This marks the start of a series of posts on representation in writing and art. Our first guest-poster, who will explore the topic over the next few months, is Rebecca Croteau. Rebecca is an avid writer, reader and knitter, who is also quite active on twitter.
The Problem With Autism Representation:
There’s not enough of it, and what exists is stereotypes
When my daughter was three years old, almost four, a psychiatrist told me something that I had already known for a year: my daughter is autistic. It wasn’t entirely surprising, either, when the next sentence he spoke was “And now, let’s talk about you.”
In 2014, I found myself in the awkward position of needing to learn a hell of a lot, very quickly, at the same time that I needed to educate nearly everyone around myself and my daughter about what autism meant in general, what autism meant for her, and what autism might mean for her future. I fielded questions about mainstreaming and vaccinations, stimming and meltdowns, labels and “special interests” (I hate that phrase). Because I am a liberal arts major, and also maybe because I, too, am autistic, my method of learning was to read, and read widely.

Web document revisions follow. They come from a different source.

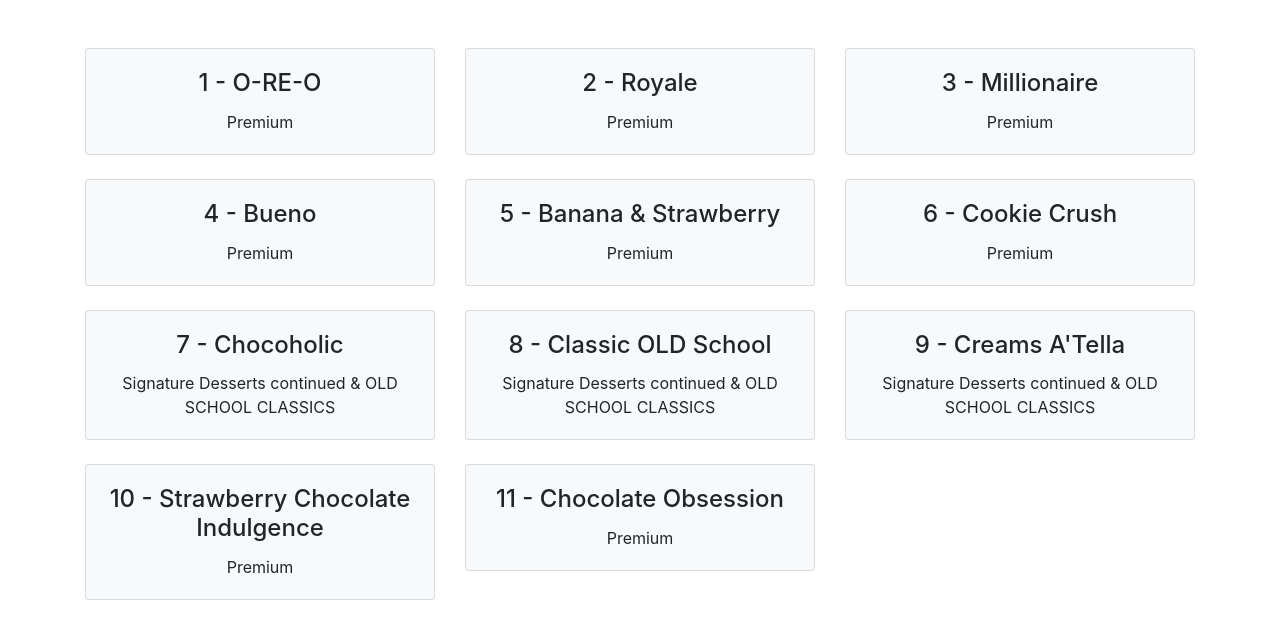
After one commit to honeyBeexO/writely, a Django app: page /crepes/ in a window 1280 px wide. The commit adds this page. Shown: the top 639 px of the page. Run offline with Django 5.2, Linux system fonts and the light colour scheme; data comes from the database, SQL or seed files in the repository; some libraries are stand-ins or nearby versions.

Commit message:
listViews

```diff
--- a/creamsQuizz/models.py
+++ b/creamsQuizz/models.py
@@ -179,7 +179,7 @@ class DessertBase(models.Model):
 class Waffel(DessertBase):
     pass
 
-class Crep(DessertBase):
+class Crepe(DessertBase):
     pass
 
 class CookieDough(models.Model):
--- /dev/null
+++ b/creamsQuizz/templates/creamsQuizz/base/quizz_base.html
@@ -0,0 +1,31 @@
+<!DOCTYPE html>
+<html lang="en">
+<head>
+    <meta charset="UTF-8">
+    <meta name="viewport" content="width=device-width, initial-scale=1.0">
+    <title>Waffle List</title>
+    <link href="https://stackpath.bootstrapcdn.com/bootstrap/4.5.2/css/bootstrap.min.css" rel="stylesheet">
+    <style>
+        .card {
+            cursor: pointer;
+            transition: transform 0.2s;
+        }
+        .card:hover {
+            transform: scale(1.05);
+        }
+        .card-body {
+            text-align: center;
+        }
+    </style>
+</head>
+<body>
+    {% block content %}
+
+
+
+    {% endblock content %}
+    <script src="https://code.jquery.com/jquery-3.5.1.slim.min.js"></script>
+    <script src="https://cdn.jsdelivr.net/npm/@popperjs/core@2.5.3/dist/umd/popper.min.js"></script>
+    <script src="https://stackpath.bootstrapcdn.com/bootstrap/4.5.2/js/bootstrap.min.js"></script>
+</body>
+</html>
--- /dev/null
+++ b/creamsQuizz/templates/creamsQuizz/crepes_list.html
@@ -0,0 +1,21 @@
+{% extends "creamsQuizz/base/quizz_base.html" %}
+{% block content %}
+
+{% if dessert %}
+    <div class="container mt-5">
+        <div class="row">
+            {% for d in dessert %}
+            <div class="col-md-4 mb-4">
+                <div class="card bg-light" onclick="window.location.href='#'">
+                    <div class="card-body">
+                        <h4 class="card-title">{{ forloop.counter}} - {{ d.name }}</h4>
+                        <p class="card-text">{{d.type|truncatewords:20 }}</p>
+                    </div>
+                </div>
+            </div>
+            {% endfor %}
+        </div>
+    </div>
+{% endif %}
+
+{% endblock content %}
--- a/creamsQuizz/templates/creamsQuizz/index.html
+++ b/creamsQuizz/templates/creamsQuizz/index.html
@@ -27,7 +27,7 @@
     <div class="container mt-5">
         <div class="row">
             <div class="col-md-4">
-                <div class="card bg-primary text-white" onclick="window.location.href='{% url 'quizz:index' %}'">
+                <div class="card bg-primary text-white" onclick="window.location.href='{% url 'quizz:waffels' %}'">
                     <div class="card-body">
                         <h5 class="card-title">Waffles</h5>
                     </div>
--- a/creamsQuizz/urls.py
+++ b/creamsQuizz/urls.py
@@ -3,6 +3,9 @@ from . import views
 app_name = 'quizz'
 urlpatterns = [
     path('', views.index, name="index"),
+    path('waffels/',views.WaffelListView.as_view(),name='waffels'),
+    path('crepes/',views.CrepesListView.as_view(),name='crepes'),
+    path('cookies/',views.CookieDoughsListView.as_view(),name='cookies'),
     path('quizz/<int:waffel_id>/', views.waffles_quizz, name="waffles-quizz"),
 
 ]
--- a/creamsQuizz/views.py
+++ b/creamsQuizz/views.py
@@ -1,10 +1,10 @@
 from django.shortcuts import render, get_object_or_404 # type: ignore
-from .models import Waffel,CookieDough,Crep,Cake,Sauce,Topping,Icecream
+from .models import Waffel,CookieDough,Crepe,Cake,Sauce,Topping,Icecream
 # Create your views here.
 
 def index(request):
     waffels = Waffel.objects.all()
-    creps = Crep.objects.all()
+    creps = Crepe.objects.all()
     cookies = CookieDough.objects.all()
     context = {
         'waffels': waffels,
@@ -12,6 +12,30 @@ def index(request):
         'cookies':cookies
         }
     return render(request,'creamsQuizz/index.html',context)
+
+from django.http import HttpResponseRedirect,Http404
+from django.urls import reverse
+from django.views import generic
+from django.utils import timezone
+from django.db.models import F,Q
+
+class WaffelListView(generic.ListView):
+    model = Waffel
+    template_name = 'creamsQuizz/waffels_list.html'
+    context_object_name ='dessert'
+
+class CrepesListView(generic.ListView):
+    model = Crepe
+    template_name = 'creamsQuizz/crepes_list.html'
+    context_object_name ='dessert'
+
+class CookieDoughsListView(generic.ListView):
+    model = CookieDough
+    template_name = 'creamsQuizz/cookies_list.html'
+    context_object_name ='dessert'
+
+
+
 
 def home(request):
     context = {
@@ -22,7 +46,6 @@ def home(request):
         'waffles': Waffel.objects.all()
     }
     return render(request, 'creamsQuizz/home.html', context=context)
-
 from . forms import WaffleQuizForm
 def get_feedback(selected,correct):
     feedback = []
```
Also changed, not shown: creamsQuizz/admin.py (+6 -6 lines), creamsQuizz/templates/creamsQuizz/cookies_list.html (added, +21 -0 lines), creamsQuizz/templates/creamsQuizz/detail.html (added, +19 -0 lines), creamsQuizz/templates/creamsQuizz/waffels_list.html (added, +21 -0 lines), blog/migrations/0024_alter_post_tag.py (added), creamsQuizz/migrations/0013_rename_crep_crepe.py (added), db.sqlite3.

Here’s the problem with that, however: the representation of autism in modern media basically sucks. In popular TV, there are rarely regular characters who are autistic; in books, the representation situation is downright awful. Autistic characters are usually male, and white, and present the same set of stereotyped traits, over and over. They’re math whizzes, and they’re socially awkward, and they have an extremely accurate memory. They’re extremely literal, and don’t understand analogies or wordplay, or any kind of subtle interaction in language.
This is where I insert a gif of someone rolling their eyes.
The reason, I believe, that the vast majority of autism representation shows the same set of behaviors, over and over, is that autism is nearly always written about and conceived by allistic people, and actors who play autistic characters are rarely (diagnosed as) autistic. More and more in the age of social media we are seeing marginalized communities push back against the idea that their experience can be accurately portrayed by someone who does not share their marginalization. From the trans community to the disabled community to concerns about whitewashing Asian characters, those with privilege are being asked to step aside and make room for those of us who have not historically been able to see ourselves accurately presented.
In books, this situation is slowly starting to change. The amazing Kayla Whaley is one of the editors at DisabilityInKidLit, a fantastic reference site where you can get an idea of what marginalized people think about the representation in middle grade and YA novels. Corinne Duyvis’s On The Edge of Gone is a post-apocalyptic young adult sci-fi book, set in the near future, with an autistic protagonist. More books, more #ownvoices books, are on their way. In many ways, the publishing industry tends to be ahead of TV and movies in this way, especially with the ease of modern self-publishing. More and more writers are realizing that they need to have heroes like them, available on the page.
Now, I’m not on some kind of Magical Diversity Council (thankful hat tip to Claribel Ortega) who is the boss of what people can and cannot write. I’m never going to say that no one should be writing about autistic characters; I am going to argue, over a series of blog posts here, that there are certain stories that are for autistic people, not allistic people, to tell. I strongly want a world, however, where the background radiation of all of our stories are diverse and multifaceted. So I’m also going to put out into the world some tips and tricks about what autism is like and what it is not (necessarily) like, about how it feels to be diagnosed as an adult autistic, and about how to learn more about autism so that you can accurately write love interests, secondary characters, or even main characters in your stories as autistic characters.
Thanks to Allison for giving me the space to do so, and I hope to see you soon.